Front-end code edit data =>
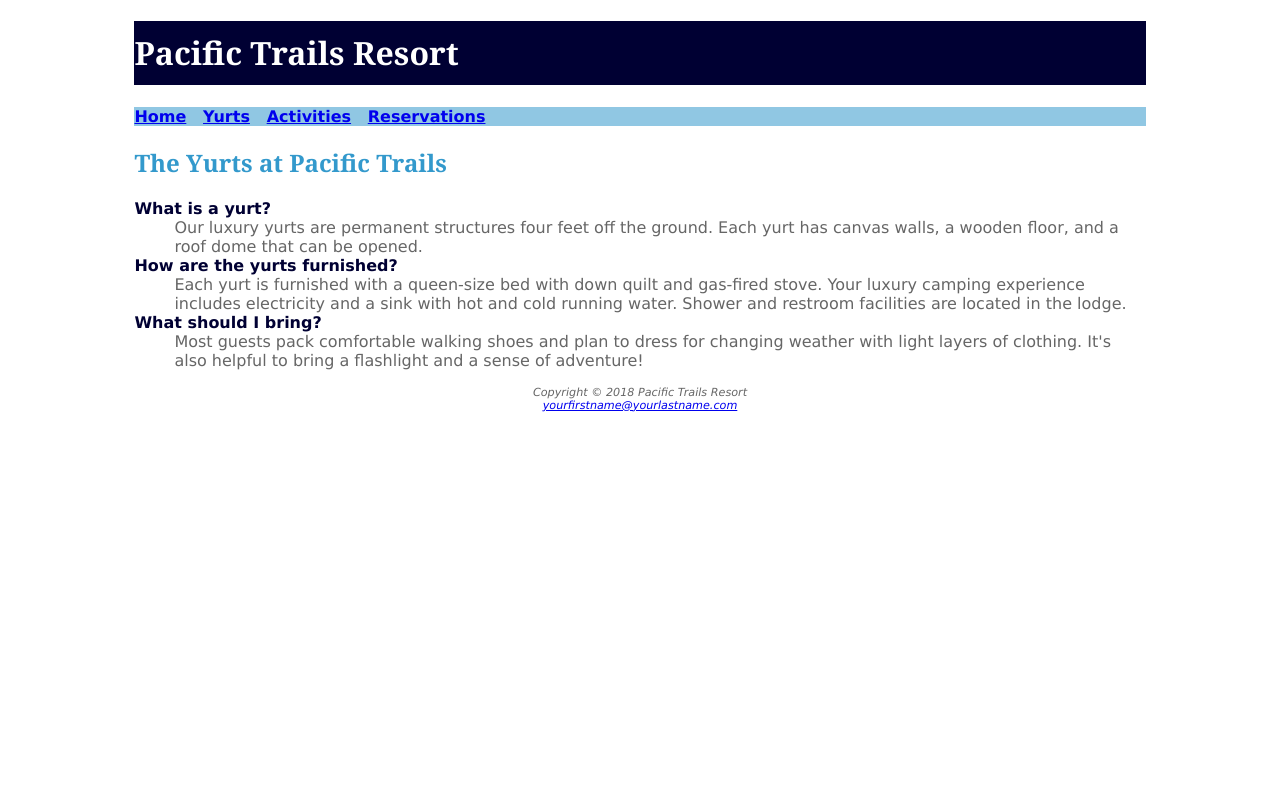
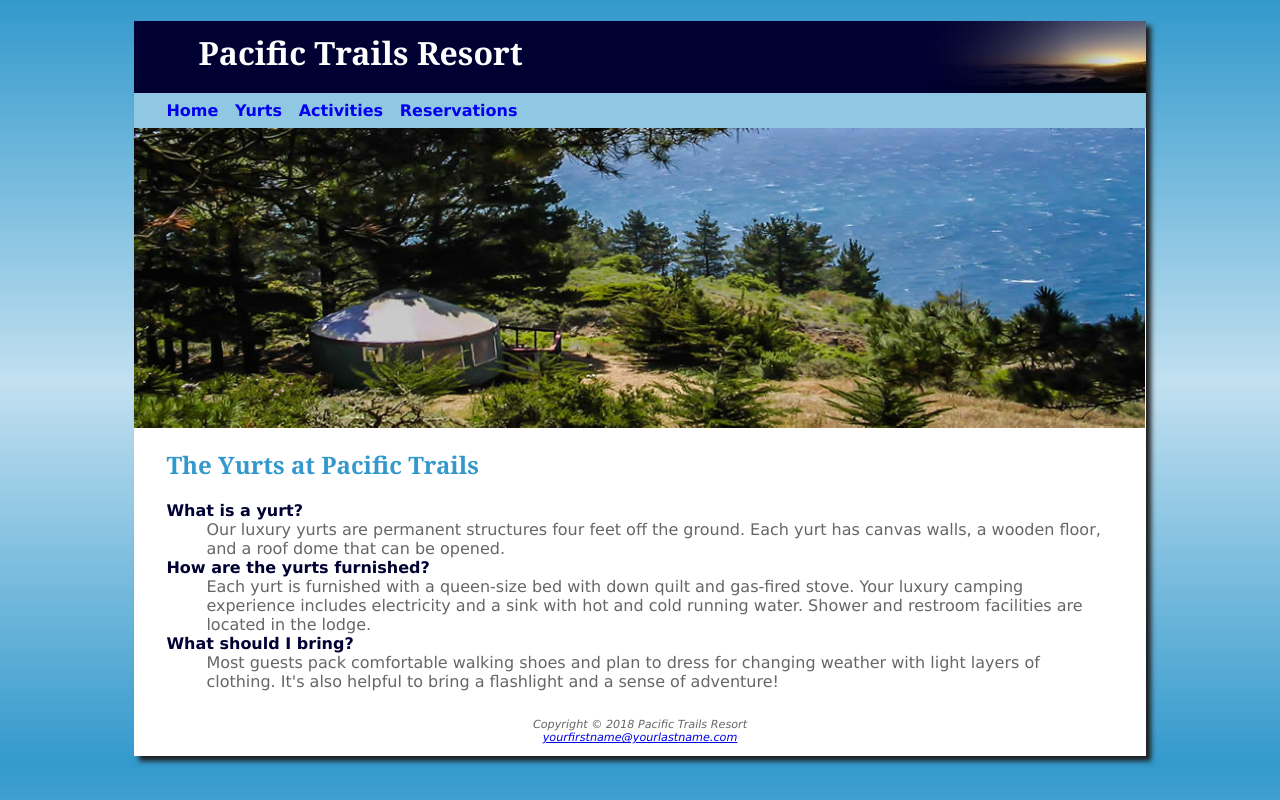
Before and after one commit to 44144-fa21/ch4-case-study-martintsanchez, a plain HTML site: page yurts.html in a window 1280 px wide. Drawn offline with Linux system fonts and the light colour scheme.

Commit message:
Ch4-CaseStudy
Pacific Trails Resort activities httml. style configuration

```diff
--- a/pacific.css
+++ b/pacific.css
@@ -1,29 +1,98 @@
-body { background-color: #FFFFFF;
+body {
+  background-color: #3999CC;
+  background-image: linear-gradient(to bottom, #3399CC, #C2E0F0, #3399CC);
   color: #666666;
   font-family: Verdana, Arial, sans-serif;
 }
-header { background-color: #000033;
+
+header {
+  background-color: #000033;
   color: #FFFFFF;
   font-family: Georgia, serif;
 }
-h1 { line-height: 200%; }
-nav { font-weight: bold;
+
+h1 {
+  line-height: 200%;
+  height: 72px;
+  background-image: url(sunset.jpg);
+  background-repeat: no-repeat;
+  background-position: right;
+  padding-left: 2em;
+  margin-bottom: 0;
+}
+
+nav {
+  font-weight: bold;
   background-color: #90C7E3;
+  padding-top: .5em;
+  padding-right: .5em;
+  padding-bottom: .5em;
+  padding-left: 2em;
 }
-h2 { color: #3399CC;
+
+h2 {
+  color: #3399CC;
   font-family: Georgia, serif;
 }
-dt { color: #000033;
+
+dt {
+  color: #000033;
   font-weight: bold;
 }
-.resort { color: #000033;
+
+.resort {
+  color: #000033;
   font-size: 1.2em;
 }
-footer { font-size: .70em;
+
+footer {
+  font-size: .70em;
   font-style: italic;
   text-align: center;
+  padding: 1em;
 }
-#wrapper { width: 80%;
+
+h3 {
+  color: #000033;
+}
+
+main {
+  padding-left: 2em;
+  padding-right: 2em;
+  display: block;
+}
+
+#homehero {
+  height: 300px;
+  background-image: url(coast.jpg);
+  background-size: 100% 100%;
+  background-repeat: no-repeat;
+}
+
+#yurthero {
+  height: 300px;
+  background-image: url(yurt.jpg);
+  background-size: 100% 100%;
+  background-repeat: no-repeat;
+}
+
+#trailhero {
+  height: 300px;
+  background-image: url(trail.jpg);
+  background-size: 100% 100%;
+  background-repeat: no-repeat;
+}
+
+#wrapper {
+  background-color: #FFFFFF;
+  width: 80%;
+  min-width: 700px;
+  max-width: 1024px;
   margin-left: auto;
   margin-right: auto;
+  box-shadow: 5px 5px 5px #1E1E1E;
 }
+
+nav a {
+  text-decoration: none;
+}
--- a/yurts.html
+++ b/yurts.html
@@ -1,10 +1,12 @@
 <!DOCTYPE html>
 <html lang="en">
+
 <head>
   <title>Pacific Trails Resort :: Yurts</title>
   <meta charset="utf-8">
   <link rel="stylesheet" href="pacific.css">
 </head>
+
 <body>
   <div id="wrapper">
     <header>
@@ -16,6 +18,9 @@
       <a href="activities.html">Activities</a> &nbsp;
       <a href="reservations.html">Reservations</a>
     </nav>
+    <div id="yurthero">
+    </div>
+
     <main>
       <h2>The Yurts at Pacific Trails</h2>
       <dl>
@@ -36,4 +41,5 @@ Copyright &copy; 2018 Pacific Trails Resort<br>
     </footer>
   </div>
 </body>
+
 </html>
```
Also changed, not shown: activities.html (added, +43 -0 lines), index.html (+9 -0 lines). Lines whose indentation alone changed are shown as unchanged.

To do =>
List every line above containing the word "margin".

Answer box =>
+  margin-bottom: 0;
   margin-left: auto;
   margin-right: auto;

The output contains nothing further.